* [Task to carry out]
Look through the listing and report every line that has "first" in it.

**** Supplied data

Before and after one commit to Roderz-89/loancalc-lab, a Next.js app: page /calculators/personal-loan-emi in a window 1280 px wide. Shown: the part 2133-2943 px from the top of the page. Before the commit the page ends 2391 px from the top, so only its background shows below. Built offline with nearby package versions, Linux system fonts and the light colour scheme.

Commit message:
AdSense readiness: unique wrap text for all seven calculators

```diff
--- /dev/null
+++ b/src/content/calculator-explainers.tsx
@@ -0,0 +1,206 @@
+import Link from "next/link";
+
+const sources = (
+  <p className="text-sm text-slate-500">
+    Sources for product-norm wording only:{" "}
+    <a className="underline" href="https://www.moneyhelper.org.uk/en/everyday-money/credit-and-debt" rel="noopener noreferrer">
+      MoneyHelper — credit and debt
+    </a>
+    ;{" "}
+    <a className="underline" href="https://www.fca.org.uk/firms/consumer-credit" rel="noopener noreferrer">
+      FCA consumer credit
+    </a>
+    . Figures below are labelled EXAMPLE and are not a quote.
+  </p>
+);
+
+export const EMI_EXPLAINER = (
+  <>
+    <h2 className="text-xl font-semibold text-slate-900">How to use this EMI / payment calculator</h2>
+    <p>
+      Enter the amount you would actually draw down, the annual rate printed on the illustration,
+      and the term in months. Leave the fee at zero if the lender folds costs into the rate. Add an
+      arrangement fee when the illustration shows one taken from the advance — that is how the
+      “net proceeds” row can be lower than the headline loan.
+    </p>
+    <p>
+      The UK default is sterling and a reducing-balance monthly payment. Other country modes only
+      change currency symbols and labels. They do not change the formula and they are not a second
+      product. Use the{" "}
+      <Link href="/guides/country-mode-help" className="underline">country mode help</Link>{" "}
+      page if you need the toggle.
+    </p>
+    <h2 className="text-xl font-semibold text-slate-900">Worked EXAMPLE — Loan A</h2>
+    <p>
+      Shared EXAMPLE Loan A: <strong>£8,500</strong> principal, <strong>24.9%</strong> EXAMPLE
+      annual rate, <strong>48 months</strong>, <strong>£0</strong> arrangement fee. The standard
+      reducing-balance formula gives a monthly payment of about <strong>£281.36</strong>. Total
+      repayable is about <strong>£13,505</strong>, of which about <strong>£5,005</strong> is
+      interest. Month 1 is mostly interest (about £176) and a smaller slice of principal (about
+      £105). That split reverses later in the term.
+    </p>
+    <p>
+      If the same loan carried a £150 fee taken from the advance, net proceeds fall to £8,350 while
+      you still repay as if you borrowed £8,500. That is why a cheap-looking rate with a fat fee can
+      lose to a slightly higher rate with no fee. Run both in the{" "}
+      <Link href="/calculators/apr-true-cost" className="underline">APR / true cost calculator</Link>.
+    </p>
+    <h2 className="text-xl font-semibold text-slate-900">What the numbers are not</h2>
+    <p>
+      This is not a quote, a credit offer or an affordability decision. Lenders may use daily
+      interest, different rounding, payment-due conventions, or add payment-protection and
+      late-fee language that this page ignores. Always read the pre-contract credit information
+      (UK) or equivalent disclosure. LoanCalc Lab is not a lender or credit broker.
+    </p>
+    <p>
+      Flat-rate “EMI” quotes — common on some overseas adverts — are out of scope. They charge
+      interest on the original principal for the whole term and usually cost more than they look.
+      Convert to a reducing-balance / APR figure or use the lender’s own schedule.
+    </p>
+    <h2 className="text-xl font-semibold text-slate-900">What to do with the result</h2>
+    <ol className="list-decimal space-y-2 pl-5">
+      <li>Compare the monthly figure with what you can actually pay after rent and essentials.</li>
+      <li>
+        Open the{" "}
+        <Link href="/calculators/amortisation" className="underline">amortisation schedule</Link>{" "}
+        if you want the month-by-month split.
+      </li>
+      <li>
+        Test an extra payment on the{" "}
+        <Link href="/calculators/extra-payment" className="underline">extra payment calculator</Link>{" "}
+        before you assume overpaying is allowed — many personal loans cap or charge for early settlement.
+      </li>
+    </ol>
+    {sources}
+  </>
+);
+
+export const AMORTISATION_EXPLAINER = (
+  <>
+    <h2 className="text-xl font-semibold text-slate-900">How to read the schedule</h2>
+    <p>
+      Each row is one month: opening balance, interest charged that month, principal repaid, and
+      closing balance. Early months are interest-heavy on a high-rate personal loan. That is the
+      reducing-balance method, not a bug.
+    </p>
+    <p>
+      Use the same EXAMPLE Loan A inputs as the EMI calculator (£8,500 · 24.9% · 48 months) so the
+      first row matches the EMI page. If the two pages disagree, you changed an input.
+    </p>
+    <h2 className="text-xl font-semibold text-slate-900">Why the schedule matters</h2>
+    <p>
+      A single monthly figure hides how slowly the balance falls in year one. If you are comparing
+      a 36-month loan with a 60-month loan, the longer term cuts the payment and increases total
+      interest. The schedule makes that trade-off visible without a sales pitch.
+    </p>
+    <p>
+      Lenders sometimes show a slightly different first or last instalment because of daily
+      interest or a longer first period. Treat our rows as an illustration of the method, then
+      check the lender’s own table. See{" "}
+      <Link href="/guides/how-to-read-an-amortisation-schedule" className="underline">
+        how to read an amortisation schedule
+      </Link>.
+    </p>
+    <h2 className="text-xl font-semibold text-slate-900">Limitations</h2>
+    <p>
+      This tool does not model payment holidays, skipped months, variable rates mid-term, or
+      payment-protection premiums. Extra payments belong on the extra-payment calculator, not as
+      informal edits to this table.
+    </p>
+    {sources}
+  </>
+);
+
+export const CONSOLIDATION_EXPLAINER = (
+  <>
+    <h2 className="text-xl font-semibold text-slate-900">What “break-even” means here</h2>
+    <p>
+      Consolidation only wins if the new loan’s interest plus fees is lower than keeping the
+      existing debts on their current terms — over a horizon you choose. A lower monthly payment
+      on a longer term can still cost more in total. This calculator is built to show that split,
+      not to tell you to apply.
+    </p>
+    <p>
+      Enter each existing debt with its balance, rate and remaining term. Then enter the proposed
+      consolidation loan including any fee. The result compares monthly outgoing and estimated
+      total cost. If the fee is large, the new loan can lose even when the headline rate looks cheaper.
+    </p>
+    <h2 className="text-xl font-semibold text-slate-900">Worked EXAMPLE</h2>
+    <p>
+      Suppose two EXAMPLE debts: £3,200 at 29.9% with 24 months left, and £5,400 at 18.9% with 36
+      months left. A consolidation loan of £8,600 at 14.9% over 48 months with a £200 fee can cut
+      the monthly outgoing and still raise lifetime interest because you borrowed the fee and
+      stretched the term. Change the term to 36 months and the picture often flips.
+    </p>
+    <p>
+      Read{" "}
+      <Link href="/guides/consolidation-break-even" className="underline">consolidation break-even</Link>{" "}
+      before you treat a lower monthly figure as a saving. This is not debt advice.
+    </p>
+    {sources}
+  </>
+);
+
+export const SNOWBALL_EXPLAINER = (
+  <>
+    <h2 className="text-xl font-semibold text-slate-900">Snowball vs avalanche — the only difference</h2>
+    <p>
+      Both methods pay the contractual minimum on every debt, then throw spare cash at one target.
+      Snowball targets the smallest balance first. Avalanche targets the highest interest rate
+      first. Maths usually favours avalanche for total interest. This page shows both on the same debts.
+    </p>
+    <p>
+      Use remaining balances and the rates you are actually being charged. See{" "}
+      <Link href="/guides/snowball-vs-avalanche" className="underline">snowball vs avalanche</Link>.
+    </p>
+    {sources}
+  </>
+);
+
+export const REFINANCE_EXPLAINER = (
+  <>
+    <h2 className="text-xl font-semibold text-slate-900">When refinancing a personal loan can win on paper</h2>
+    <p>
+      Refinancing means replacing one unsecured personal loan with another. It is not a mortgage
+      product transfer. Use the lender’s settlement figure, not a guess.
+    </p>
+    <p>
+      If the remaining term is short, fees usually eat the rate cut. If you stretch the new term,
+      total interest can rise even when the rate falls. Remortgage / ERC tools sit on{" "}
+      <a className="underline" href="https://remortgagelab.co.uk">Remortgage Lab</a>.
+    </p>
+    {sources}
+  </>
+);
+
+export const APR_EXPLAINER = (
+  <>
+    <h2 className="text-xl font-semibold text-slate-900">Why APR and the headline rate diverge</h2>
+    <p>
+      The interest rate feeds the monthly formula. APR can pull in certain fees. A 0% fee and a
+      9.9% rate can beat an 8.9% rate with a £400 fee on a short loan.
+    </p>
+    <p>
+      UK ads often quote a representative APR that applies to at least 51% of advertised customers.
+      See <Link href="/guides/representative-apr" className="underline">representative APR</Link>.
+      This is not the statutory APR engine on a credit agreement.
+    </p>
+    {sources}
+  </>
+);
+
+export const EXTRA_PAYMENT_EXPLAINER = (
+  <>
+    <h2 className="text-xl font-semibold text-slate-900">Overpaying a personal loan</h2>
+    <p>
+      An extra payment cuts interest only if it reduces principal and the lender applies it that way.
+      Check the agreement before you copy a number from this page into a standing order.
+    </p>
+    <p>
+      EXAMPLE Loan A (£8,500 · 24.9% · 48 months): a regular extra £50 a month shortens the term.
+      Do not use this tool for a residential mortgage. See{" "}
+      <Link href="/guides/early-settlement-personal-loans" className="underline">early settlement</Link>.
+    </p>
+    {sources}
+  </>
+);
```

********

* [Output of the task]
+      first row matches the EMI page. If the two pages disagree, you changed an input.
+      Lenders sometimes show a slightly different first or last instalment because of daily
+      interest or a longer first period. Treat our rows as an illustration of the method, then
+      Snowball targets the smallest balance first. Avalanche targets the highest interest rate
+      first. Maths usually favours avalanche for total interest. This page shows both on the same debts.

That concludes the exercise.